→ DIRECTIONS
Take every line from the records below that includes the word "stand".

→ DATA EXTRACTS
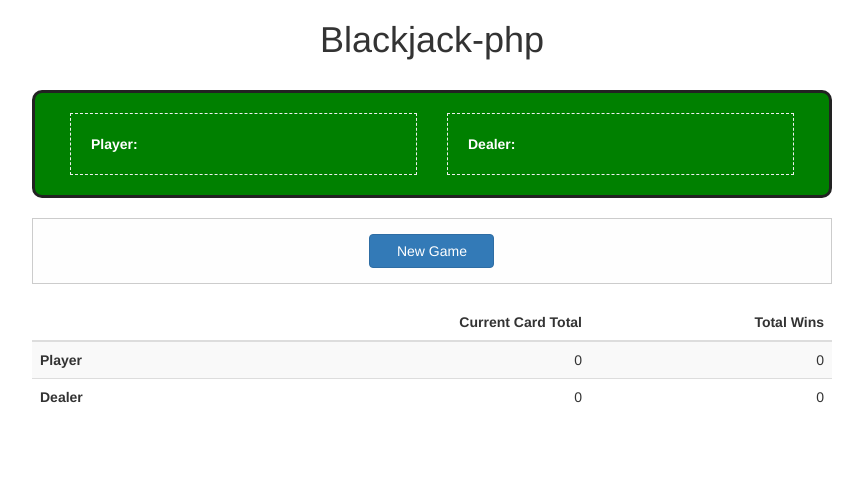
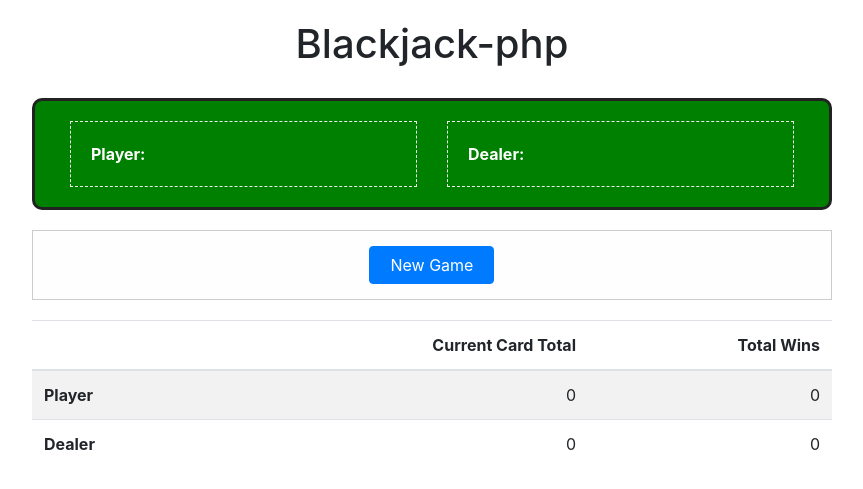
Before and after one commit to mykisscool/blackjack-php, a PHP site: page / in a window 1280 px wide. Shown: the top 489 px of the page, without its empty margins (208-1071 px from the left). Run offline with PHP 8.4, Linux system fonts and the light colour scheme; some libraries are stand-ins or nearby versions.

Commit message:
Upgraded to Bootstrap 4. Fixed vulnerability.

```diff
--- a/index.php
+++ b/index.php
@@ -15,7 +15,7 @@ require_once('src/actionController.php');
 <body>
    <div class="container">
       <div class="row">
-         <div class="col-xs-12">
+         <div class="col-12">
             <h1>Blackjack-php</h1>
             <?php if (isset($_SESSION['flash'])) : ?>
             <div class="alert alert-<?php echo $_SESSION['flash']['type']; ?>">
@@ -25,12 +25,12 @@ require_once('src/actionController.php');
          </div>
       </div>
       <div id="table" class="row">
-         <div class="cards col-xs-12 col-sm-6">
+         <div class="cards col-sm-12 col-md-6">
             <div class="cards box">
                Player: <?php echo $playerHand; ?>
             </div>
          </div>
-         <div class="cards col-xs-12 col-sm-6">
+         <div class="cards col-sm-12 col-md-6">
             <div class="cards box">
                Dealer: <?php echo $dealerHand; ?>
             </div>
@@ -38,19 +38,19 @@ require_once('src/actionController.php');
       </div>
 
       <div id="buttons" class="row">
-         <div class="col-xs-12 col-sm-4">
+         <div class="col-12 col-sm-4">
          <?php if (isset($_SESSION['activeGame']) && $activeHand) : ?>
-            <a class="btn btn-default" href="?action=hit">Hit</a>
+            <a class="btn btn-warning" href="?action=hit">Hit</a>
          <?php endif; ?>
          </div>
-         <div class="col-xs-12 col-sm-4">
+         <div class="col-12 col-sm-4">
          <?php if (isset($_SESSION['activeGame']) && $activeHand) : ?>
-            <a class="btn btn-default" href="?action=stand">Stand</a>
+            <a class="btn btn-warning" href="?action=stand">Stand</a>
          <?php else : ?>
             <a class="btn btn-primary" href="?action=new">New Game</a>
          <?php endif; ?>
          </div>
-         <div class="col-xs-12 col-sm-4">
+         <div class="col-12 col-sm-4">
          <?php if (isset($_SESSION['activeGame']) && !$activeHand) : ?>
             <a class="btn btn-danger" href="?action=end">End Game</a>
          <?php endif; ?>
@@ -58,7 +58,7 @@ require_once('src/actionController.php');
       </div>
 
       <div id="score-board" class="row">
-         <div class="col-xs-12">
+         <div class="col-12">
             <div class="table-responsive">
                <table class="table table-striped">
                   <thead>
--- a/package.json
+++ b/package.json
@@ -1,5 +1,5 @@
 {
-   "name": "video-game-inventory",
+   "name": "blackjack-php",
    "repository": {
       "type": "git",
       "url": "https://github.com/mykisscool/blackjack-php.git"
@@ -11,6 +11,6 @@
       "node": ">=8.1.2"
    },
    "dependencies": {
-      "bootstrap": "^3.3.7"
+      "bootstrap": "^4.1.3"
    }
 }
--- a/public/css/style.css
+++ b/public/css/style.css
@@ -1,6 +1,6 @@
 h1 {
    text-align: center;
-   margin-bottom: 30px;
+   margin: 20px 0 30px 0;
 }
 
 #table {
```
Also changed, not shown: package-lock.json, 1 other file.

→ THE COMPLETED TASK
Before and after one commit to mykisscool/blackjack-php, a PHP site: page / in a window 1280 px wide. Shown: the top 489 px of the page, without its empty margins (208-1071 px from the left). Run offline with PHP 8.4, Linux system fonts and the light colour scheme; some libraries are stand-ins or nearby versions.
-            <a class="btn btn-default" href="?action=stand">Stand</a>
+            <a class="btn btn-warning" href="?action=stand">Stand</a>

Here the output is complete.